TASK GOAL:
Find every line below with the word "jsonl" in it, and copy each one.

THE DATA Block Start

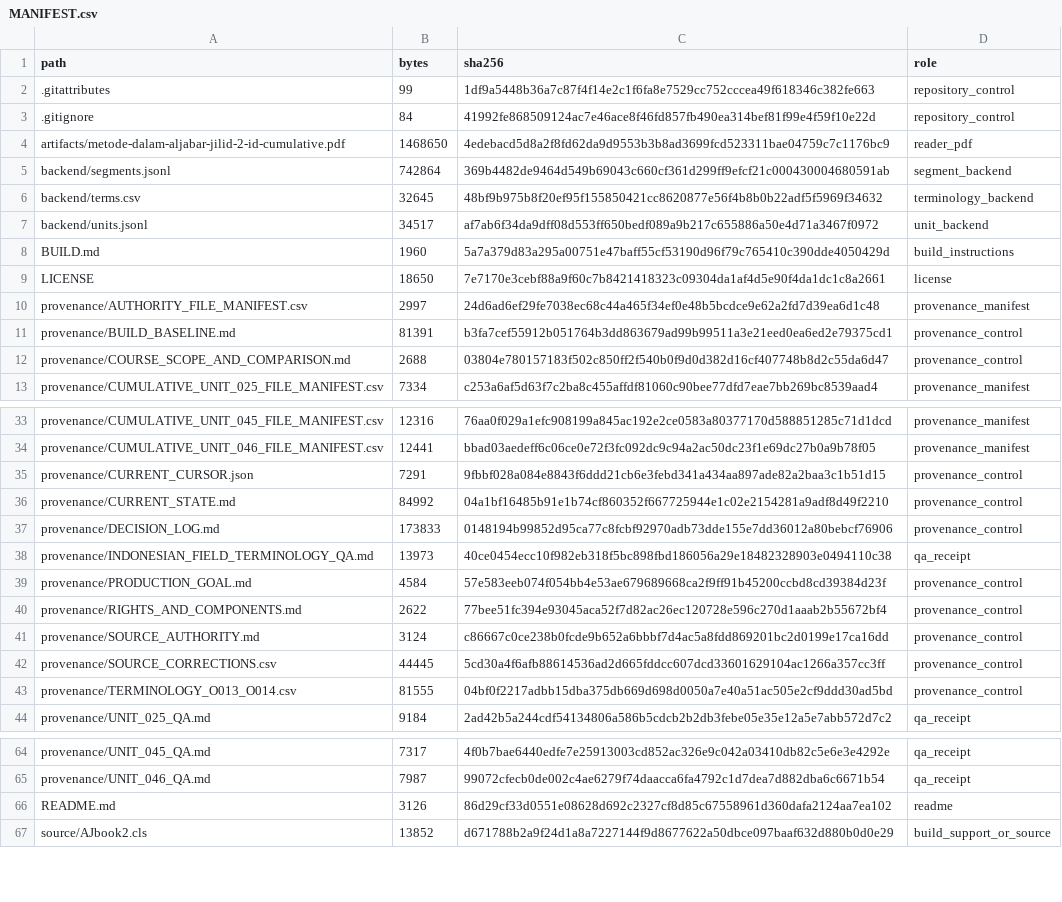
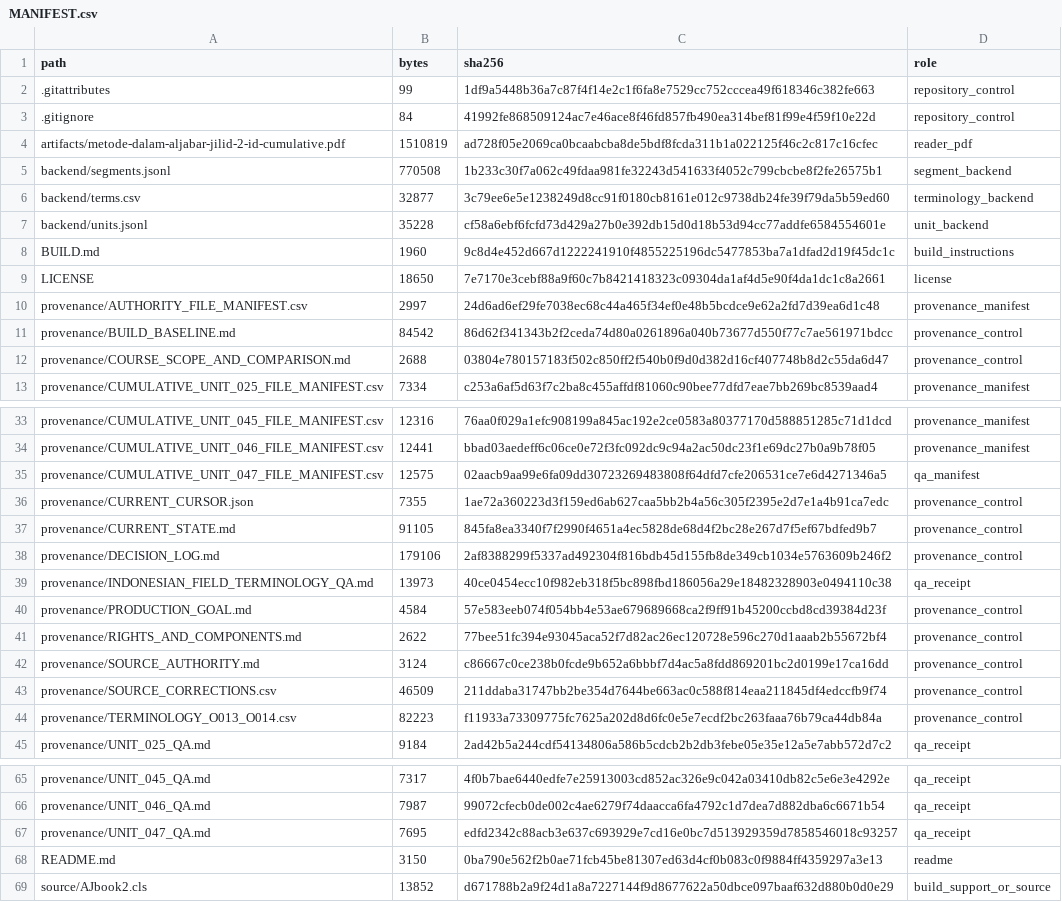
Before and after one commit to KokunoYumeto/metode-aljabar-jilid-2-id, a CSV file: MANIFEST.csv, drawn as a sheet; only a part is shown, gaps mark what is left out; the diff covers the shown part only.

```diff
--- a/MANIFEST.csv
+++ b/MANIFEST.csv
@@ -3,10 +3,10 @@ path,bytes,sha256,role
 .gitignore,84,41992fe868509124ac7e46ace8f46fd857fb490ea314bef81f99e4f59f10e22d,repository_control
-artifacts/metode-dalam-aljabar-jilid-2-id-cumulative.pdf,1468650,4edebacd5d8a2f8fd62da9d9553b3b8ad3699fcd523311bae04759c7c1176bc9,reader_pdf
-backend/segments.jsonl,742864,369b4482de9464d549b69043c660cf361d299ff9efcf21c000430004680591ab,segment_backend
-backend/terms.csv,32645,48bf9b975b8f20ef95f155850421cc8620877e56f4b8b0b22adf5f5969f34632,terminology_backend
-backend/units.jsonl,34517,af7ab6f34da9dff08d553ff650bedf089a9b217c655886a50e4d71a3467f0972,unit_backend
-BUILD.md,1960,5a7a379d83a295a00751e47baff55cf53190d96f79c765410c390dde4050429d,build_instructions
+artifacts/metode-dalam-aljabar-jilid-2-id-cumulative.pdf,1510819,ad728f05e2069ca0bcaabcba8de5bdf8fcda311b1a022125f46c2c817c16cfec,reader_pdf
+backend/segments.jsonl,770508,1b233c30f7a062c49fdaa981fe32243d541633f4052c799cbcbe8f2fe26575b1,segment_backend
+backend/terms.csv,32877,3c79ee6e5e1238249d8cc91f0180cb8161e012c9738db24fe39f79da5b59ed60,terminology_backend
+backend/units.jsonl,35228,cf58a6ebf6fcfd73d429a27b0e392db15d0d18b53d94cc77addfe6584554601e,unit_backend
+BUILD.md,1960,9c8d4e452d667d1222241910f4855225196dc5477853ba7a1dfad2d19f45dc1c,build_instructions
 LICENSE,18650,7e7170e3cebf88a9f60c7b8421418323c09304da1af4d5e90f4da1dc1c8a2661,license
 provenance/AUTHORITY_FILE_MANIFEST.csv,2997,24d6ad6ef29fe7038ec68c44a465f34ef0e48b5bcdce9e62a2fd7d39ea6d1c48,provenance_manifest
-provenance/BUILD_BASELINE.md,81391,b3fa7cef55912b051764b3dd863679ad99b99511a3e21eed0ea6ed2e79375cd1,provenance_control
+provenance/BUILD_BASELINE.md,84542,86d62f341343b2f2ceda74d80a0261896a040b73677d550f77c7ae561971bdcc,provenance_control
 provenance/COURSE_SCOPE_AND_COMPARISON.md,2688,03804e780157183f502c850ff2f540b0f9d0d382d16cf407748b8d2c55da6d47,provenance_control
@@ -34,5 +34,6 @@ provenance/CUMULATIVE_UNIT_045_FILE_MANIFEST.csv,12316,76aa0f029a1efc908199a845a
 provenance/CUMULATIVE_UNIT_046_FILE_MANIFEST.csv,12441,bbad03aedeff6c06ce0e72f3fc092dc9c94a2ac50dc23f1e69dc27b0a9b78f05,provenance_manifest
-provenance/CURRENT_CURSOR.json,7291,9fbbf028a084e8843f6ddd21cb6e3febd341a434aa897ade82a2baa3c1b51d15,provenance_control
-provenance/CURRENT_STATE.md,84992,04a1bf16485b91e1b74cf860352f667725944e1c02e2154281a9adf8d49f2210,provenance_control
-provenance/DECISION_LOG.md,173833,0148194b99852d95ca77c8fcbf92970adb73dde155e7dd36012a80bebcf76906,provenance_control
+provenance/CUMULATIVE_UNIT_047_FILE_MANIFEST.csv,12575,02aacb9aa99e6fa09dd30723269483808f64dfd7cfe206531ce7e6d4271346a5,qa_manifest
+provenance/CURRENT_CURSOR.json,7355,1ae72a360223d3f159ed6ab627caa5bb2b4a56c305f2395e2d7e1a4b91ca7edc,provenance_control
+provenance/CURRENT_STATE.md,91105,845fa8ea3340f7f2990f4651a4ec5828de68d4f2bc28e267d7f5ef67bdfed9b7,provenance_control
+provenance/DECISION_LOG.md,179106,2af8388299f5337ad492304f816bdb45d155fb8de349cb1034e5763609b246f2,provenance_control
 provenance/INDONESIAN_FIELD_TERMINOLOGY_QA.md,13973,40ce0454ecc10f982eb318f5bc898fbd186056a29e18482328903e0494110c38,qa_receipt
@@ -41,4 +42,4 @@ provenance/RIGHTS_AND_COMPONENTS.md,2622,77bee51fc394e93045aca52f7d82ac26ec12072
 provenance/SOURCE_AUTHORITY.md,3124,c86667c0ce238b0fcde9b652a6bbbf7d4ac5a8fdd869201bc2d0199e17ca16dd,provenance_control
-provenance/SOURCE_CORRECTIONS.csv,44445,5cd30a4f6afb88614536ad2d665fddcc607dcd33601629104ac1266a357cc3ff,provenance_control
-provenance/TERMINOLOGY_O013_O014.csv,81555,04bf0f2217adbb15dba375db669d698d0050a7e40a51ac505e2cf9ddd30ad5bd,provenance_control
+provenance/SOURCE_CORRECTIONS.csv,46509,211ddaba31747bb2be354d7644be663ac0c588f814eaa211845df4edccfb9f74,provenance_control
+provenance/TERMINOLOGY_O013_O014.csv,82223,f11933a73309775fc7625a202d8d6fc0e5e7ecdf2bc263faaa76b79ca44db84a,provenance_control
 provenance/UNIT_025_QA.md,9184,2ad42b5a244cdf54134806a586b5cdcb2b2db3febe05e35e12a5e7abb572d7c2,qa_receipt
@@ -65,3 +66,4 @@ provenance/UNIT_045_QA.md,7317,4f0b7bae6440edfe7e25913003cd852ac326e9c042a03410d
 provenance/UNIT_046_QA.md,7987,99072cfecb0de002c4ae6279f74daacca6fa4792c1d7dea7d882dba6c6671b54,qa_receipt
-README.md,3126,86d29cf33d0551e08628d692c2327cf8d85c67558961d360dafa2124aa7ea102,readme
+provenance/UNIT_047_QA.md,7695,edfd2342c88acb3e637c693929e7cd16e0bc7d513929359d7858546018c93257,qa_receipt
+README.md,3150,0ba790e562f2b0ae71fcb45be81307ed63d4cf0b083c0f9884ff4359297a3e13,readme
 source/AJbook2.cls,13852,d671788b2a9f24d1a8a7227144f9d8677622a50dbce097baaf632d880b0d0e29,build_support_or_source
```
Also changed, not shown: 3 added rows and 4 edited cells elsewhere in this file, backend/terms.csv, provenance/SOURCE_CORRECTIONS.csv, 16 other files.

THE DATA Block End

SOLVED PROBLEM:
-backend/segments.jsonl,742864,369b4482de9464d549b69043c660cf361d299ff9efcf21c000430004680591ab,segment_backend
-backend/units.jsonl,34517,af7ab6f34da9dff08d553ff650bedf089a9b217c655886a50e4d71a3467f0972,unit_backend
+backend/segments.jsonl,770508,1b233c30f7a062c49fdaa981fe32243d541633f4052c799cbcbe8f2fe26575b1,segment_backend
+backend/units.jsonl,35228,cf58a6ebf6fcfd73d429a27b0e392db15d0d18b53d94cc77addfe6584554601e,unit_backend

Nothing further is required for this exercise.